**Work instruction**
Wherever "bottom" appears in a line of the listing, that line should be returned.

**Record set**
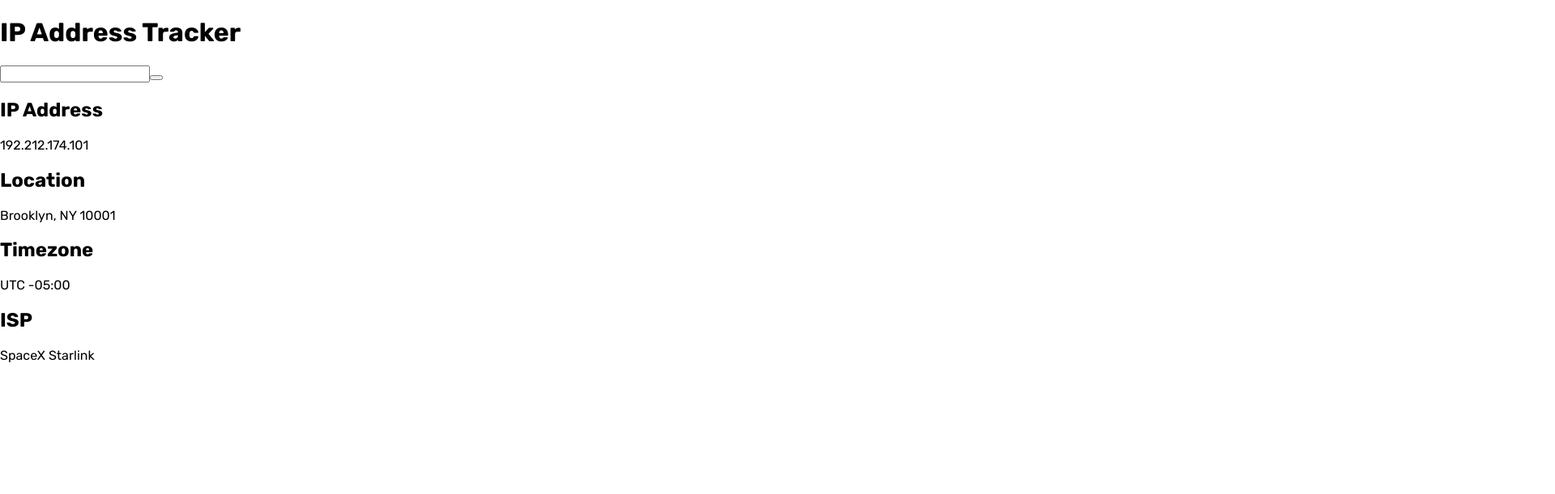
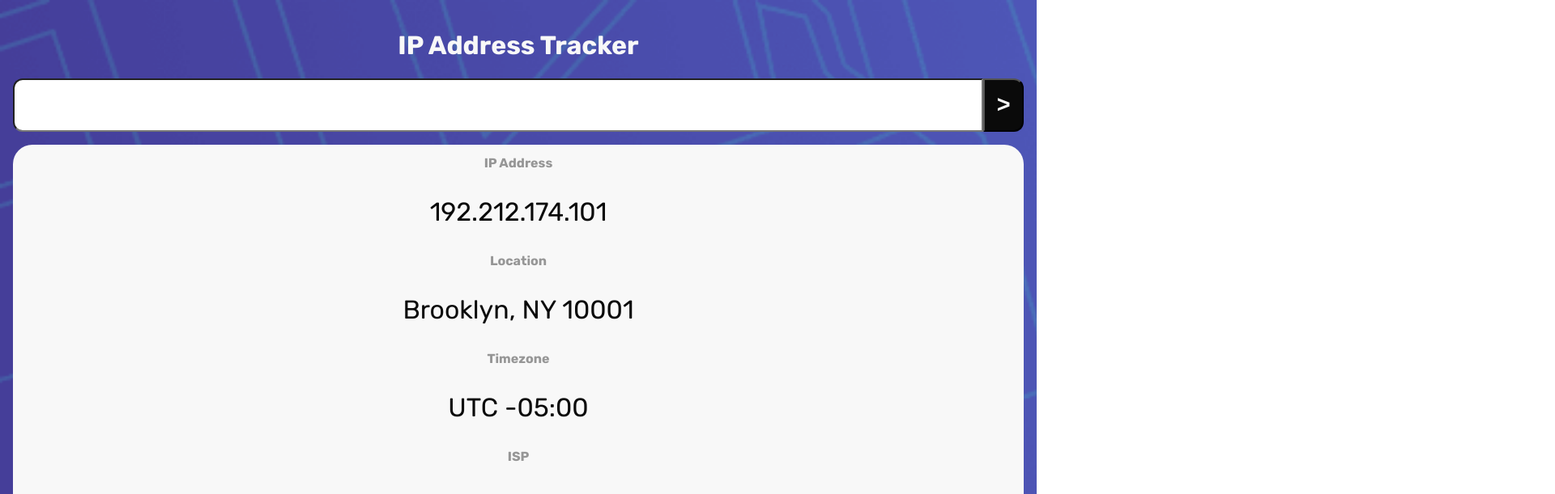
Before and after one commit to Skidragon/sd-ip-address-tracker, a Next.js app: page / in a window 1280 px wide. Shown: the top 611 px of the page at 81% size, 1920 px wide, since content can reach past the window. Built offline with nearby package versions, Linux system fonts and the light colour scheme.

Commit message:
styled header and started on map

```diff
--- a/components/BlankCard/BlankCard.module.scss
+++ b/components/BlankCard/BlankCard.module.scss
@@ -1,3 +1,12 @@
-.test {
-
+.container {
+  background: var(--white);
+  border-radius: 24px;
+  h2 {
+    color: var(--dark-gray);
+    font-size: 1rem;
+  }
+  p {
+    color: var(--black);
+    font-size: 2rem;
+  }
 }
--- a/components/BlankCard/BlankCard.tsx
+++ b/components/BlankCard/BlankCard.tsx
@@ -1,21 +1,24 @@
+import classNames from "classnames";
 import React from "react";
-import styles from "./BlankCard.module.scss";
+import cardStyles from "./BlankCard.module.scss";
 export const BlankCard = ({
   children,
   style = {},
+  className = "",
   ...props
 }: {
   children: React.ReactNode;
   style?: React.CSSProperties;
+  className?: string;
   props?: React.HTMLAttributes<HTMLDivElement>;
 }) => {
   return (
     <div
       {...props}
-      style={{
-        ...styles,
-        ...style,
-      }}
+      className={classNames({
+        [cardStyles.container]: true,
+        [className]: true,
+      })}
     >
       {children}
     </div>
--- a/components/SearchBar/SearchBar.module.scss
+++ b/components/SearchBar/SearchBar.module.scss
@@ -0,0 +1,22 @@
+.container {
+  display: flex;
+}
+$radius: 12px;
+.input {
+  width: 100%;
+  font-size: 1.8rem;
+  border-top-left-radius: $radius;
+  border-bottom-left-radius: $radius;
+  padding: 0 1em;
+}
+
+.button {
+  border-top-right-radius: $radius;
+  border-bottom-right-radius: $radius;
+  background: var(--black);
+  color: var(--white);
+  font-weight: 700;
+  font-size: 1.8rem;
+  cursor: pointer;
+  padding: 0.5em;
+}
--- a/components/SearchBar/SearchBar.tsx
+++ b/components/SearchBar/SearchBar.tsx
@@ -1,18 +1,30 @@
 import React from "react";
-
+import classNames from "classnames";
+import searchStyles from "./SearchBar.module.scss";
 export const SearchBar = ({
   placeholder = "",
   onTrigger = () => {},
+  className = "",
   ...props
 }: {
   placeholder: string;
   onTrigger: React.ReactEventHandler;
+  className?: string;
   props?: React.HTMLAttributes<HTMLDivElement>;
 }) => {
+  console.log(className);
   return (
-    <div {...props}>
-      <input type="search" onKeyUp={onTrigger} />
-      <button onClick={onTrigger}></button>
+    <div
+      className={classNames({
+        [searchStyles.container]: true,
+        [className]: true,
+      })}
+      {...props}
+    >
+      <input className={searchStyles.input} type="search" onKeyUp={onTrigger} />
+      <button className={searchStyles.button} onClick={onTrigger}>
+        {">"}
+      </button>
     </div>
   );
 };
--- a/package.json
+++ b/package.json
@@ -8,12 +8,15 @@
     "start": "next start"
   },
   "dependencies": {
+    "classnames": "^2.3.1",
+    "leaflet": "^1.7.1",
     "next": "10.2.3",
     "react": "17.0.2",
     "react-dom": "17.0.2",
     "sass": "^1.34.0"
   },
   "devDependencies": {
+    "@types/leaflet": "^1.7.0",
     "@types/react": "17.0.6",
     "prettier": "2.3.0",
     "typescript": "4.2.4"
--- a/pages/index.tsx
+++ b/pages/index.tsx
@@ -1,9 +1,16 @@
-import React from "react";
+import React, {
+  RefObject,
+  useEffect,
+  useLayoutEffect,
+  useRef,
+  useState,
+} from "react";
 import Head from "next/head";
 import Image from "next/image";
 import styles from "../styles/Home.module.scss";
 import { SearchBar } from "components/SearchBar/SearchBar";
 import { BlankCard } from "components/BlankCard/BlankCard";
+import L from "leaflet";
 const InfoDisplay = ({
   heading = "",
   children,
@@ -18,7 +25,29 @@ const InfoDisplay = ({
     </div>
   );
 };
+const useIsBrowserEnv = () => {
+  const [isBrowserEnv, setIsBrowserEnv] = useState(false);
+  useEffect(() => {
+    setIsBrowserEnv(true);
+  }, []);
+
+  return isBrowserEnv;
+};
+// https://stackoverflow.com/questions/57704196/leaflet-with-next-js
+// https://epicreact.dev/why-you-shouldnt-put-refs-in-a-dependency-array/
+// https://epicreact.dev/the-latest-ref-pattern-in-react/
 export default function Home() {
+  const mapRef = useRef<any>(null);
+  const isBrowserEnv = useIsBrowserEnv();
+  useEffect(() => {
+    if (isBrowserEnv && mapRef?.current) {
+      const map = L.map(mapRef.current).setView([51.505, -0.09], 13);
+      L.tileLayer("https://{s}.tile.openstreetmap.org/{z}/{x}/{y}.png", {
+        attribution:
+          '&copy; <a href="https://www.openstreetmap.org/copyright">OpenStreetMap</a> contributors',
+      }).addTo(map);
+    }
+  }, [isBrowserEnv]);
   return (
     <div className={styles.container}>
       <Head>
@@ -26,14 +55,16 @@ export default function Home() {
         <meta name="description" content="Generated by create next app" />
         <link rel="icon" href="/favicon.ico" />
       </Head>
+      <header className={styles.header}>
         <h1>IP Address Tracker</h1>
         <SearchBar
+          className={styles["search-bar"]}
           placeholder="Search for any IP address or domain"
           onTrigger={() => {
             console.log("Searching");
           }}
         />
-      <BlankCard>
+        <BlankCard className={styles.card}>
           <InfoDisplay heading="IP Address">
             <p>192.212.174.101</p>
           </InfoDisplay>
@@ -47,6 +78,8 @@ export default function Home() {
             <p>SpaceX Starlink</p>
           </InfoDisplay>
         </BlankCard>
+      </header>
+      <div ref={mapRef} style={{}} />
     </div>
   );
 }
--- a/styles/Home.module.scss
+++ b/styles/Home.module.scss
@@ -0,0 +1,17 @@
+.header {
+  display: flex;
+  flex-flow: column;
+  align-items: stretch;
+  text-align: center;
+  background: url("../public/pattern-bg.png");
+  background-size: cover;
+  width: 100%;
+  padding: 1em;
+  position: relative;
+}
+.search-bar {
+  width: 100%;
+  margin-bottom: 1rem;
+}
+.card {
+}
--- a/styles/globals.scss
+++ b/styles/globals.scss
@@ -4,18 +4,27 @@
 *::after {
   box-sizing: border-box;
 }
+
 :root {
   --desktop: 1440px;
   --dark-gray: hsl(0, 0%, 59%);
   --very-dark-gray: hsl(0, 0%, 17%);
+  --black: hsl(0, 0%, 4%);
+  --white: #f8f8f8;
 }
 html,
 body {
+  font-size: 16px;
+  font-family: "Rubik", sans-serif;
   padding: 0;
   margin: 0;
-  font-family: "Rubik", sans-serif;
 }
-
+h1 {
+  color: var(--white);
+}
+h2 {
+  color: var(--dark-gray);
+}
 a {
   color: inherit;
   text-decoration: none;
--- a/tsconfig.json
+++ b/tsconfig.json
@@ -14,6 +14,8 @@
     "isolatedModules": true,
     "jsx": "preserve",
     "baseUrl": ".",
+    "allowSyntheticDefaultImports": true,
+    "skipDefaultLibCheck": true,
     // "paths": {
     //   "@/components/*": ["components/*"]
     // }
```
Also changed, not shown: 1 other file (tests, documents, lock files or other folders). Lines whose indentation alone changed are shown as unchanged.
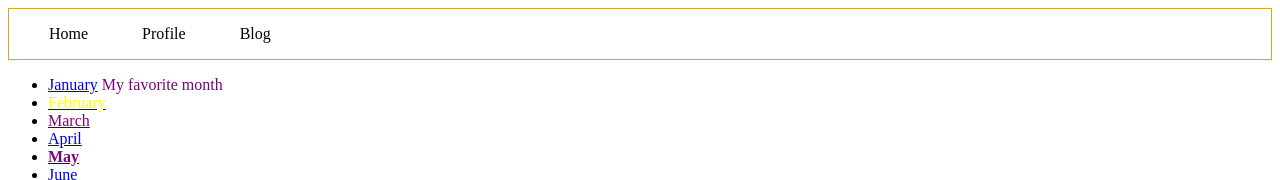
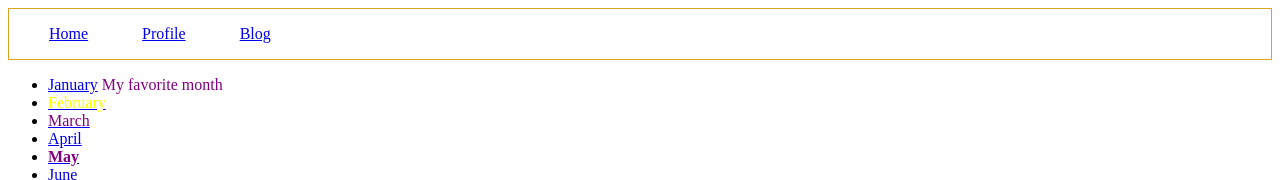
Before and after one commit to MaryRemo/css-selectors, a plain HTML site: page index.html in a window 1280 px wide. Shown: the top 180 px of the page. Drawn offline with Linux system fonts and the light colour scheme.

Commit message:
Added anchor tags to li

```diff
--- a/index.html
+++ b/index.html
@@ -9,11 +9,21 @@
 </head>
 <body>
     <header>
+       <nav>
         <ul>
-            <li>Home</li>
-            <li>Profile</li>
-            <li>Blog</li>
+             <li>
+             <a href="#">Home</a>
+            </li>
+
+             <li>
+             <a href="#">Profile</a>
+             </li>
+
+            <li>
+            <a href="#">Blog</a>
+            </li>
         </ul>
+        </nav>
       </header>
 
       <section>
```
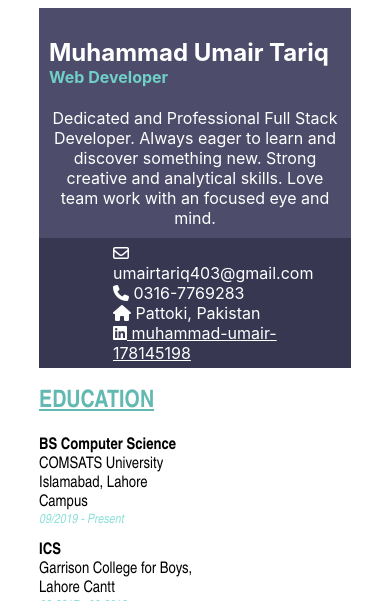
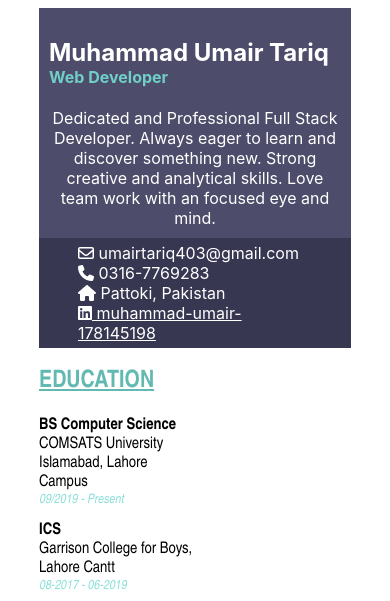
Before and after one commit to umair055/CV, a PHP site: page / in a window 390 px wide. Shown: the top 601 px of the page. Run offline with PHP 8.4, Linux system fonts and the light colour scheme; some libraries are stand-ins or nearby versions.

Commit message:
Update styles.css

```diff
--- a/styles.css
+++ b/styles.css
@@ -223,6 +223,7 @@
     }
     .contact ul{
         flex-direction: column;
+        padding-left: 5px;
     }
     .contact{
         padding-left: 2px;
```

**Task result**
+  border-bottom-left-radius: $radius;
+  border-bottom-right-radius: $radius;
+  margin-bottom: 1rem;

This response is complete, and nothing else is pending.